Among the entries below, how many lines hold the word "interface"? Reply with the number only.

--- Version difference data ---
=== Begin Enclosure ===

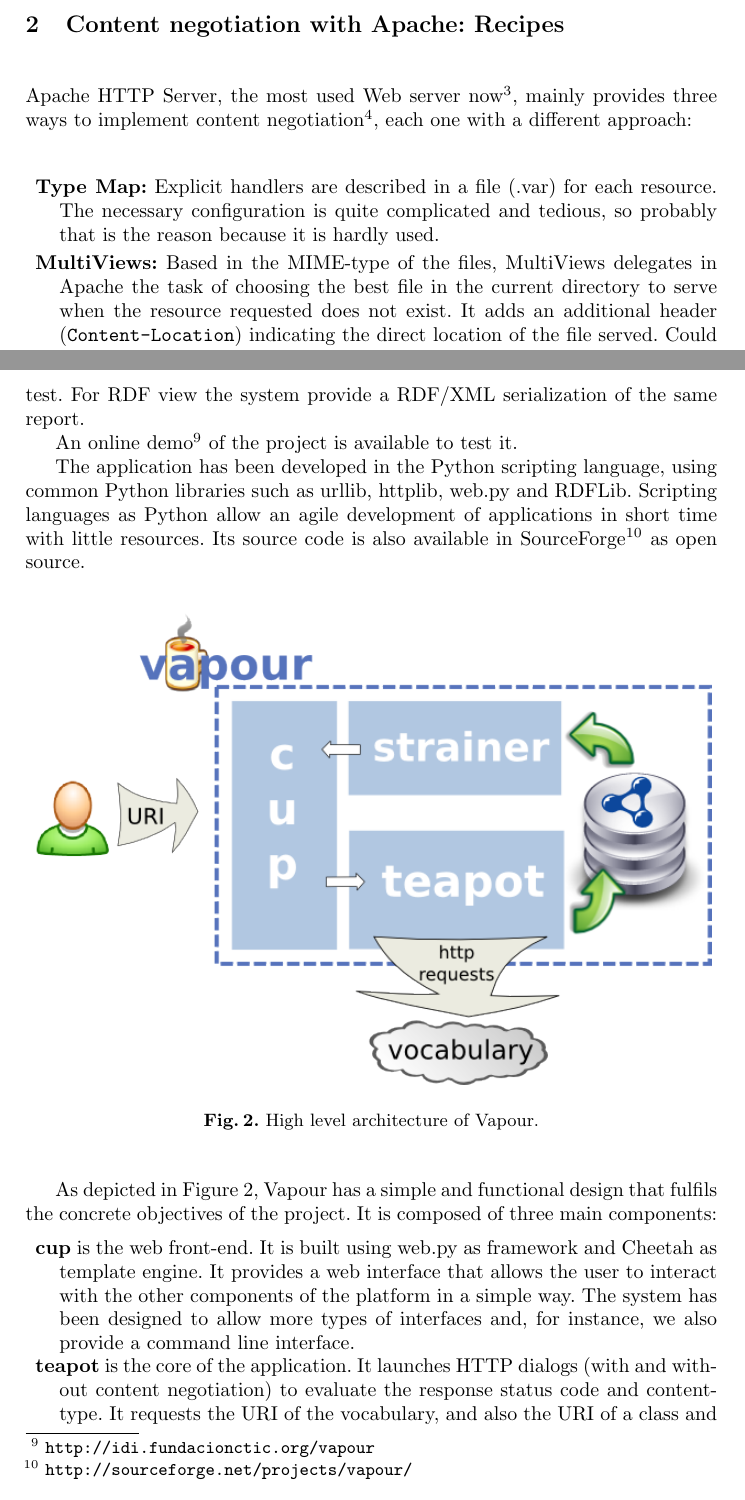
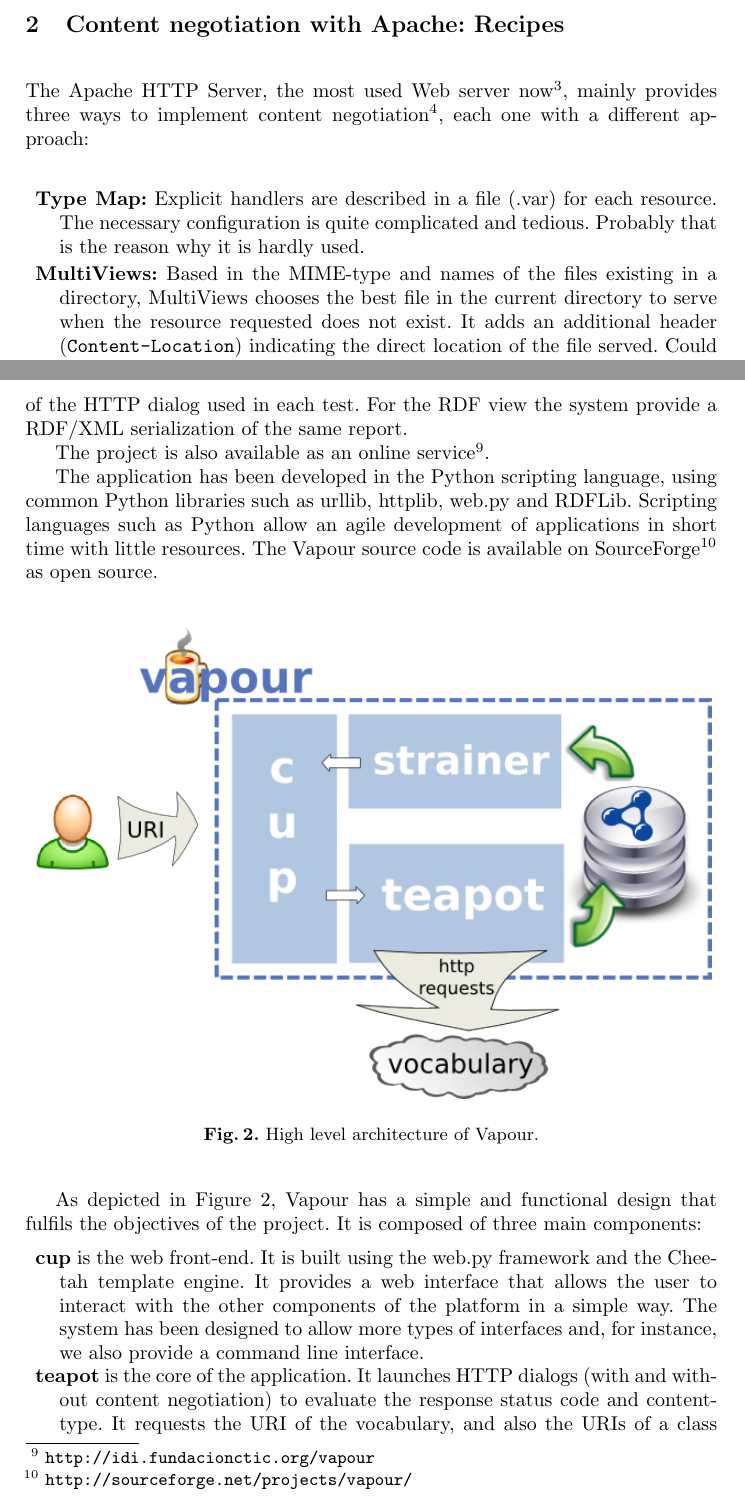
Before and after one commit to berrueta/vapour, a LaTeX paper (doc/papers/SFSW2008/vapour.tex): two parts of pages 2 and 4 of 6, joined at a grey line, cut so that both start at the same text. Compiled offline with pdfLaTeX.

Commit message:
more revisions

```diff
--- a/doc/papers/SFSW2008/vapour.tex
+++ b/doc/papers/SFSW2008/vapour.tex
@@ -68,7 +68,7 @@
 %an image explaining content negotiation?
 %something like http://www.w3.org/TR/cooluris/img20071212/303.png
 
-Apache HTTP Server, the most used Web server
+The Apache HTTP Server, the most used Web server
 now\footnote{\url{http://www.netcraft.com/survey/}},
 mainly provides three ways to implement content negotiation\footnote{\url{http://httpd.apache.org/docs/2.0/content-negotiation.html}},
 each one with a different approach:
@@ -77,10 +77,10 @@
 
   \item \textbf{Type Map:} Explicit handlers are described in a file (.var) for
         each resource. The necessary configuration is quite complicated and
-        tedious, so probably that is the reason because it is hardly used.
+        tedious. Probably that is the reason why it is hardly used.
 
-  \item \textbf{MultiViews:} Based in the MIME-type of the files, MultiViews
-        delegates in Apache the task of choosing the best file in the current
+  \item \textbf{MultiViews:} Based in the MIME-type and names of the files
+        existing in a directory, MultiViews chooses the best file in the current
         directory to serve when the resource requested does not exist. It adds
         an additional header (\texttt{Content-Location}) indicating the direct
         location of the file served. Could also be extended using \texttt{mod\_mime}
@@ -150,15 +150,14 @@
 as  well as a detailed explanation of its  findings (Figure~\ref{fig:report-summary}),
 including a graphical representation of the HTTP dialog used in each test.
-For RDF view %,obviously using content negotiation (FIXMEEEEEEEEEEEEEEEEEE)
+For the RDF view %,obviously using content negotiation (FIXMEEEEEEEEEEEEEEEEEE)
 the system provide a RDF/XML serialization of the same report.
 
-An online demo\footnote{\url{http://idi.fundacionctic.org/vapour}} of the project
-is available to test it.
+The project is also available as an online service\footnote{\url{http://idi.fundacionctic.org/vapour}}.
 
 The application has been developed in the Python scripting language, using common
-Python libraries such as urllib, httplib, web.py and RDFLib. Scripting languages as
-Python allow an agile development of applications in short time with little resources.
-Its source code is also available in
+Python libraries such as urllib, httplib, web.py and RDFLib. Scripting languages such
+as Python allow an agile development of applications in short time with little
+resources. The Vapour source code is available on
 SourceForge\footnote{\url{http://sourceforge.net/projects/vapour/}}
 as open source.
 
@@ -169,13 +168,13 @@
 \end{figure}
 
 As depicted in Figure~\ref{fig:arch}, Vapour has a simple and functional
-design that fulfils the concrete objectives of the project. It is composed of three
+design that fulfils the objectives of the project. It is composed of three
 main components:
 
 \begin{description}
 
-  \item \textbf{cup} is the web front-end. It is built using web.py as framework
-        and Cheetah as template engine. It provides a web interface that allows
+  \item \textbf{cup} is the web front-end. It is built using the web.py framework
+        and the Cheetah template engine. It provides a web interface that allows
         the user to interact with the other components of the platform in a
         simple way. The system has been designed to allow more types
         of interfaces and, for instance, we also provide a command line interface.
@@ -183,8 +182,8 @@
   \item \textbf{teapot} is the core of the application. It launches
         HTTP dialogs
         (with and without content negotiation) to evaluate the response
-        status code and content-type. It requests the URI of the vocabulary, and also the
-        URI of a class and the URI of a property. All resulting assertions are
+        status code and content-type. It requests the URI of the vocabulary, and
+        also the URIs of a class and a property. All resulting assertions are
         stored in the RDF store to be serialized later in the interface.
 
   \item \textbf{strainer} is the module in charge of generating the reports for
```
Also changed, not shown: doc/papers/SFSW2008/vapour.tex (44 more changed lines).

=== End Enclosure ===

--- Answer below ---
4